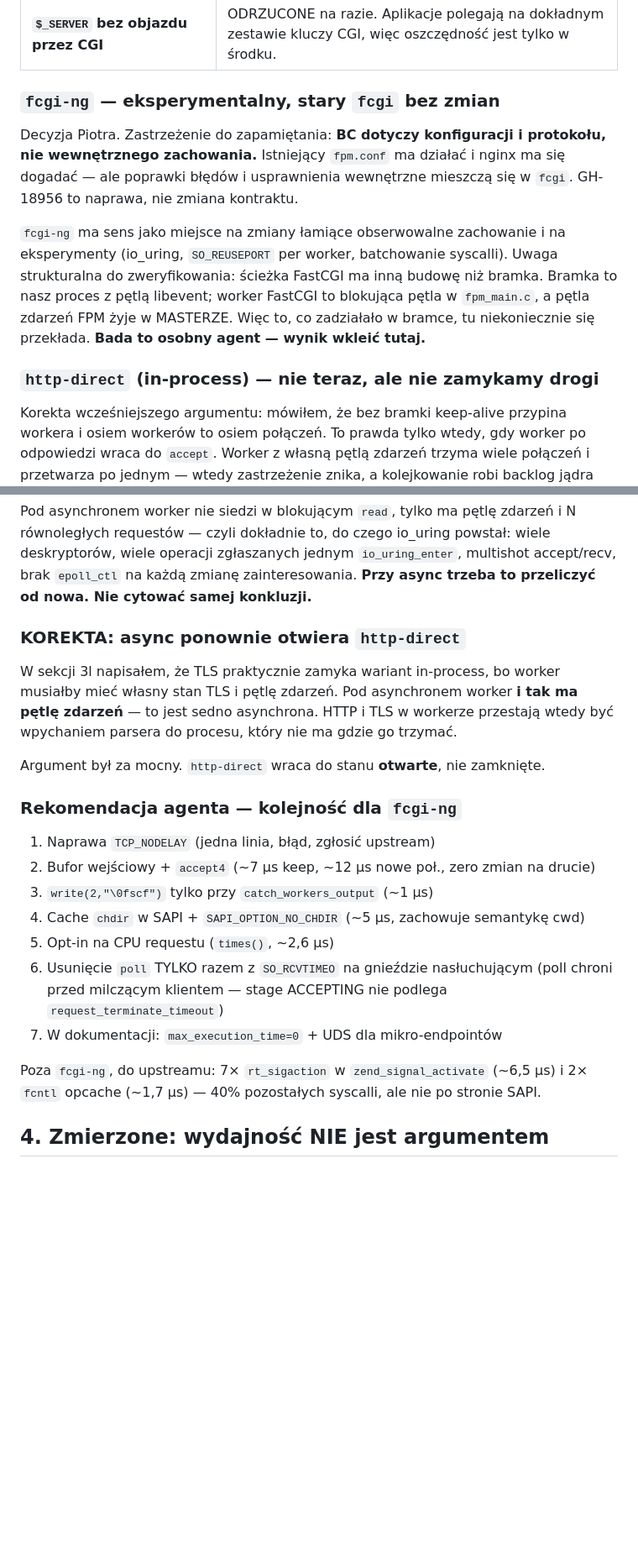
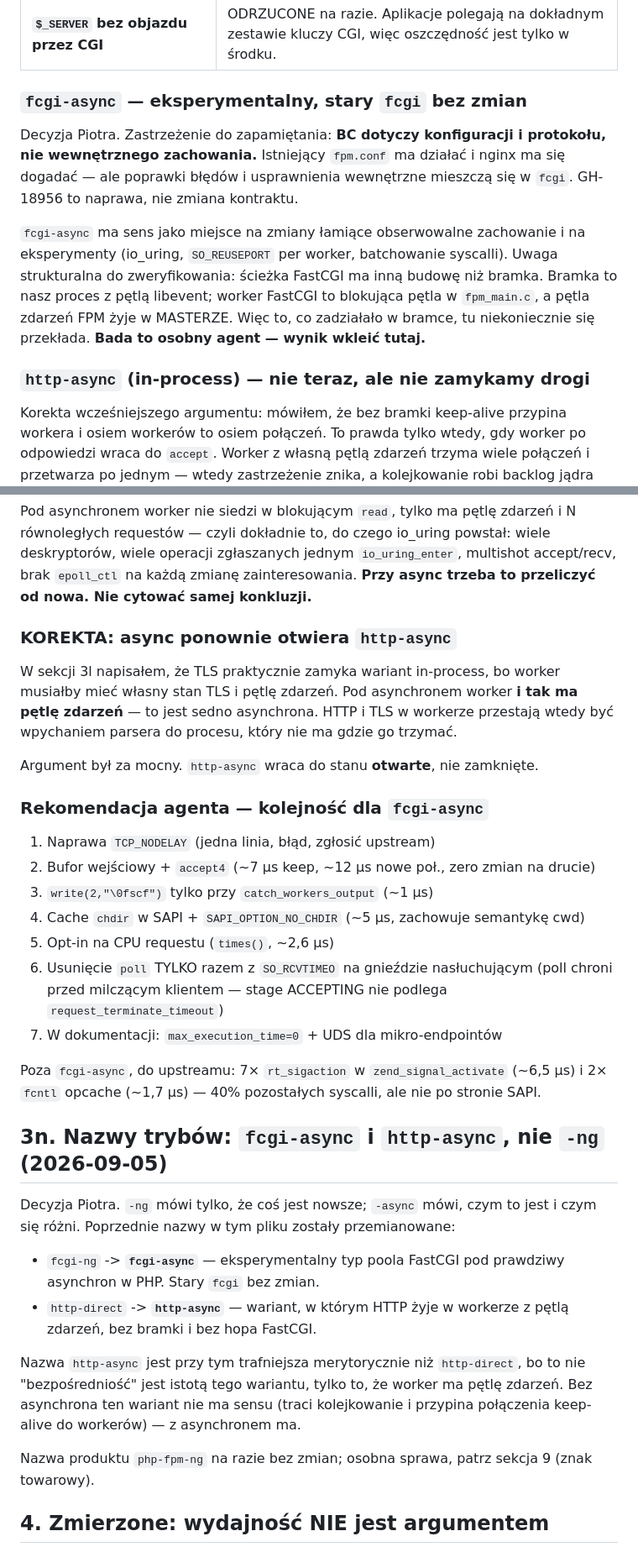
Before and after one commit to crazy-goat/php-fpm-ng, a Markdown page: docs/NOTES.md, 2 parts joined by grey strips. Shown at 84% size. Rendered like a GitHub page; blank space fills up the shorter version.

Commit message:
Nazwy trybow: fcgi-async i http-async zamiast fcgi-ng i http-direct
-ng mowi tylko, ze cos jest nowsze; -async mowi czym to jest. Przy okazji
http-async jest trafniejsze merytorycznie: istota tego wariantu nie jest
bezposredniosc, tylko petla zdarzen w workerze — bez asynchrona nie ma sensu.

Nazwa produktu php-fpm-ng bez zmian, osobna sprawa.

```diff
--- a/docs/NOTES.md
+++ b/docs/NOTES.md
@@ -377,14 +377,14 @@ każda ekstrawagancja to koszt przy każdym wydaniu PHP.
 | **Przekazanie deskryptora przez `SCM_RIGHTS`** | ODRZUCONE. Największy zysk przy dużych odpowiedziach, ale gdy worker padnie w połowie, klient dostaje ucięty strumień, a bramka nie może wysłać 502 ani pilnować timeoutu na gniazdku, którego nie posiada. Przy jednej instancji bez klastra to zła wymiana. |
 | **`$_SERVER` bez objazdu przez CGI** | ODRZUCONE na razie. Aplikacje polegają na dokładnym zestawie kluczy CGI, więc oszczędność jest tylko w środku. |
 
-### `fcgi-ng` — eksperymentalny, stary `fcgi` bez zmian
+### `fcgi-async` — eksperymentalny, stary `fcgi` bez zmian
 
 Decyzja Piotra. Zastrzeżenie do zapamiętania: **BC dotyczy konfiguracji
 i protokołu, nie wewnętrznego zachowania.** Istniejący `fpm.conf` ma działać
 i nginx ma się dogadać — ale poprawki błędów i usprawnienia wewnętrzne mieszczą
 się w `fcgi`. GH-18956 to naprawa, nie zmiana kontraktu.
 
-`fcgi-ng` ma sens jako miejsce na zmiany łamiące obserwowalne zachowanie i na
+`fcgi-async` ma sens jako miejsce na zmiany łamiące obserwowalne zachowanie i na
 eksperymenty (io_uring, `SO_REUSEPORT` per worker, batchowanie syscalli).
 Uwaga strukturalna do zweryfikowania: ścieżka FastCGI ma inną budowę niż bramka.
 Bramka to nasz proces z pętlą libevent; worker FastCGI to blokująca pętla
@@ -392,7 +392,7 @@ w `fpm_main.c`, a pętla zdarzeń FPM żyje w MASTERZE. Więc to, co zadziałał
 w bramce, tu niekoniecznie się przekłada. **Bada to osobny agent — wynik
 wkleić tutaj.**
 
-### `http-direct` (in-process) — nie teraz, ale nie zamykamy drogi
+### `http-async` (in-process) — nie teraz, ale nie zamykamy drogi
 
 Korekta wcześniejszego argumentu: mówiłem, że bez bramki keep-alive przypina
 workera i osiem workerów to osiem połączeń. To prawda tylko wtedy, gdy worker
@@ -807,16 +807,16 @@ wiele deskryptorów, wiele operacji zgłaszanych jednym `io_uring_enter`,
 multishot accept/recv, brak `epoll_ctl` na każdą zmianę zainteresowania.
 **Przy async trzeba to przeliczyć od nowa. Nie cytować samej konkluzji.**
 
-### KOREKTA: async ponownie otwiera `http-direct`
+### KOREKTA: async ponownie otwiera `http-async`
 
 W sekcji 3l napisałem, że TLS praktycznie zamyka wariant in-process, bo worker
 musiałby mieć własny stan TLS i pętlę zdarzeń. Pod asynchronem worker **i tak ma
 pętlę zdarzeń** — to jest sedno asynchrona. HTTP i TLS w workerze przestają
 wtedy być wpychaniem parsera do procesu, który nie ma gdzie go trzymać.
 
-Argument był za mocny. `http-direct` wraca do stanu **otwarte**, nie zamknięte.
+Argument był za mocny. `http-async` wraca do stanu **otwarte**, nie zamknięte.
 
-### Rekomendacja agenta — kolejność dla `fcgi-ng`
+### Rekomendacja agenta — kolejność dla `fcgi-async`
 
 1. Naprawa `TCP_NODELAY` (jedna linia, błąd, zgłosić upstream)
 2. Bufor wejściowy + `accept4` (~7 µs keep, ~12 µs nowe poł., zero zmian na drucie)
@@ -828,9 +828,28 @@ Argument był za mocny. `http-direct` wraca do stanu **otwarte**, nie zamknięte
    `request_terminate_timeout`)
 7. W dokumentacji: `max_execution_time=0` + UDS dla mikro-endpointów
 
-Poza `fcgi-ng`, do upstreamu: 7× `rt_sigaction` w `zend_signal_activate`
+Poza `fcgi-async`, do upstreamu: 7× `rt_sigaction` w `zend_signal_activate`
 (~6,5 µs) i 2× `fcntl` opcache (~1,7 µs) — 40% pozostałych syscalli, ale nie po
 stronie SAPI.
+
+
+## 3n. Nazwy trybów: `fcgi-async` i `http-async`, nie `-ng` (2026-09-05)
+
+Decyzja Piotra. `-ng` mówi tylko, że coś jest nowsze; `-async` mówi, czym to
+jest i czym się różni. Poprzednie nazwy w tym pliku zostały przemianowane:
+
+- `fcgi-ng` -> **`fcgi-async`** — eksperymentalny typ poola FastCGI pod prawdziwy
+  asynchron w PHP. Stary `fcgi` bez zmian.
+- `http-direct` -> **`http-async`** — wariant, w którym HTTP żyje w workerze
+  z pętlą zdarzeń, bez bramki i bez hopa FastCGI.
+
+Nazwa `http-async` jest przy tym trafniejsza merytorycznie niż `http-direct`,
+bo to nie "bezpośredniość" jest istotą tego wariantu, tylko to, że worker ma
+pętlę zdarzeń. Bez asynchrona ten wariant nie ma sensu (traci kolejkowanie
+i przypina połączenia keep-alive do workerów) — z asynchronem ma.
+
+Nazwa produktu `php-fpm-ng` na razie bez zmian; osobna sprawa, patrz sekcja 9
+(znak towarowy).
 
 
 ## 4. Zmierzone: wydajność NIE jest argumentem
```
Also changed, not shown: other parts of docs/NOTES.md (+6 -6 lines).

● ● ● ●

• _Problem requirements_
The material above holds pictures; copy everything else in it exactly.

• _Answer_
Before and after one commit to crazy-goat/php-fpm-ng, a Markdown page: docs/NOTES.md, 2 parts joined by grey strips. Shown at 84% size. Rendered like a GitHub page; blank space fills up the shorter version.

Commit message:
Nazwy trybow: fcgi-async i http-async zamiast fcgi-ng i http-direct
-ng mowi tylko, ze cos jest nowsze; -async mowi czym to jest. Przy okazji
http-async jest trafniejsze merytorycznie: istota tego wariantu nie jest
bezposredniosc, tylko petla zdarzen w workerze — bez asynchrona nie ma sensu.

Nazwa produktu php-fpm-ng bez zmian, osobna sprawa.

```diff
--- a/docs/NOTES.md
+++ b/docs/NOTES.md
@@ -377,14 +377,14 @@ każda ekstrawagancja to koszt przy każdym wydaniu PHP.
 | **Przekazanie deskryptora przez `SCM_RIGHTS`** | ODRZUCONE. Największy zysk przy dużych odpowiedziach, ale gdy worker padnie w połowie, klient dostaje ucięty strumień, a bramka nie może wysłać 502 ani pilnować timeoutu na gniazdku, którego nie posiada. Przy jednej instancji bez klastra to zła wymiana. |
 | **`$_SERVER` bez objazdu przez CGI** | ODRZUCONE na razie. Aplikacje polegają na dokładnym zestawie kluczy CGI, więc oszczędność jest tylko w środku. |
 
-### `fcgi-ng` — eksperymentalny, stary `fcgi` bez zmian
+### `fcgi-async` — eksperymentalny, stary `fcgi` bez zmian
 
 Decyzja Piotra. Zastrzeżenie do zapamiętania: **BC dotyczy konfiguracji
 i protokołu, nie wewnętrznego zachowania.** Istniejący `fpm.conf` ma działać
 i nginx ma się dogadać — ale poprawki błędów i usprawnienia wewnętrzne mieszczą
 się w `fcgi`. GH-18956 to naprawa, nie zmiana kontraktu.
 
-`fcgi-ng` ma sens jako miejsce na zmiany łamiące obserwowalne zachowanie i na
+`fcgi-async` ma sens jako miejsce na zmiany łamiące obserwowalne zachowanie i na
 eksperymenty (io_uring, `SO_REUSEPORT` per worker, batchowanie syscalli).
 Uwaga strukturalna do zweryfikowania: ścieżka FastCGI ma inną budowę niż bramka.
 Bramka to nasz proces z pętlą libevent; worker FastCGI to blokująca pętla
@@ -392,7 +392,7 @@ w `fpm_main.c`, a pętla zdarzeń FPM żyje w MASTERZE. Więc to, co zadziałał
 w bramce, tu niekoniecznie się przekłada. **Bada to osobny agent — wynik
 wkleić tutaj.**
 
-### `http-direct` (in-process) — nie teraz, ale nie zamykamy drogi
+### `http-async` (in-process) — nie teraz, ale nie zamykamy drogi
 
 Korekta wcześniejszego argumentu: mówiłem, że bez bramki keep-alive przypina
 workera i osiem workerów to osiem połączeń. To prawda tylko wtedy, gdy worker
@@ -807,16 +807,16 @@ wiele deskryptorów, wiele operacji zgłaszanych jednym `io_uring_enter`,
 multishot accept/recv, brak `epoll_ctl` na każdą zmianę zainteresowania.
 **Przy async trzeba to przeliczyć od nowa. Nie cytować samej konkluzji.**
 
-### KOREKTA: async ponownie otwiera `http-direct`
+### KOREKTA: async ponownie otwiera `http-async`
 
 W sekcji 3l napisałem, że TLS praktycznie zamyka wariant in-process, bo worker
 musiałby mieć własny stan TLS i pętlę zdarzeń. Pod asynchronem worker **i tak ma
 pętlę zdarzeń** — to jest sedno asynchrona. HTTP i TLS w workerze przestają
 wtedy być wpychaniem parsera do procesu, który nie ma gdzie go trzymać.
 
-Argument był za mocny. `http-direct` wraca do stanu **otwarte**, nie zamknięte.
+Argument był za mocny. `http-async` wraca do stanu **otwarte**, nie zamknięte.
 
-### Rekomendacja agenta — kolejność dla `fcgi-ng`
+### Rekomendacja agenta — kolejność dla `fcgi-async`
 
 1. Naprawa `TCP_NODELAY` (jedna linia, błąd, zgłosić upstream)
 2. Bufor wejściowy + `accept4` (~7 µs keep, ~12 µs nowe poł., zero zmian na drucie)
@@ -828,9 +828,28 @@ Argument był za mocny. `http-direct` wraca do stanu **otwarte**, nie zamknięte
    `request_terminate_timeout`)
 7. W dokumentacji: `max_execution_time=0` + UDS dla mikro-endpointów
 
-Poza `fcgi-ng`, do upstreamu: 7× `rt_sigaction` w `zend_signal_activate`
+Poza `fcgi-async`, do upstreamu: 7× `rt_sigaction` w `zend_signal_activate`
 (~6,5 µs) i 2× `fcntl` opcache (~1,7 µs) — 40% pozostałych syscalli, ale nie po
 stronie SAPI.
+
+
+## 3n. Nazwy trybów: `fcgi-async` i `http-async`, nie `-ng` (2026-09-05)
+
+Decyzja Piotra. `-ng` mówi tylko, że coś jest nowsze; `-async` mówi, czym to
+jest i czym się różni. Poprzednie nazwy w tym pliku zostały przemianowane:
+
+- `fcgi-ng` -> **`fcgi-async`** — eksperymentalny typ poola FastCGI pod prawdziwy
+  asynchron w PHP. Stary `fcgi` bez zmian.
+- `http-direct` -> **`http-async`** — wariant, w którym HTTP żyje w workerze
+  z pętlą zdarzeń, bez bramki i bez hopa FastCGI.
+
+Nazwa `http-async` jest przy tym trafniejsza merytorycznie niż `http-direct`,
+bo to nie "bezpośredniość" jest istotą tego wariantu, tylko to, że worker ma
+pętlę zdarzeń. Bez asynchrona ten wariant nie ma sensu (traci kolejkowanie
+i przypina połączenia keep-alive do workerów) — z asynchronem ma.
+
+Nazwa produktu `php-fpm-ng` na razie bez zmian; osobna sprawa, patrz sekcja 9
+(znak towarowy).
 
 
 ## 4. Zmierzone: wydajność NIE jest argumentem
```
Also changed, not shown: other parts of docs/NOTES.md (+6 -6 lines).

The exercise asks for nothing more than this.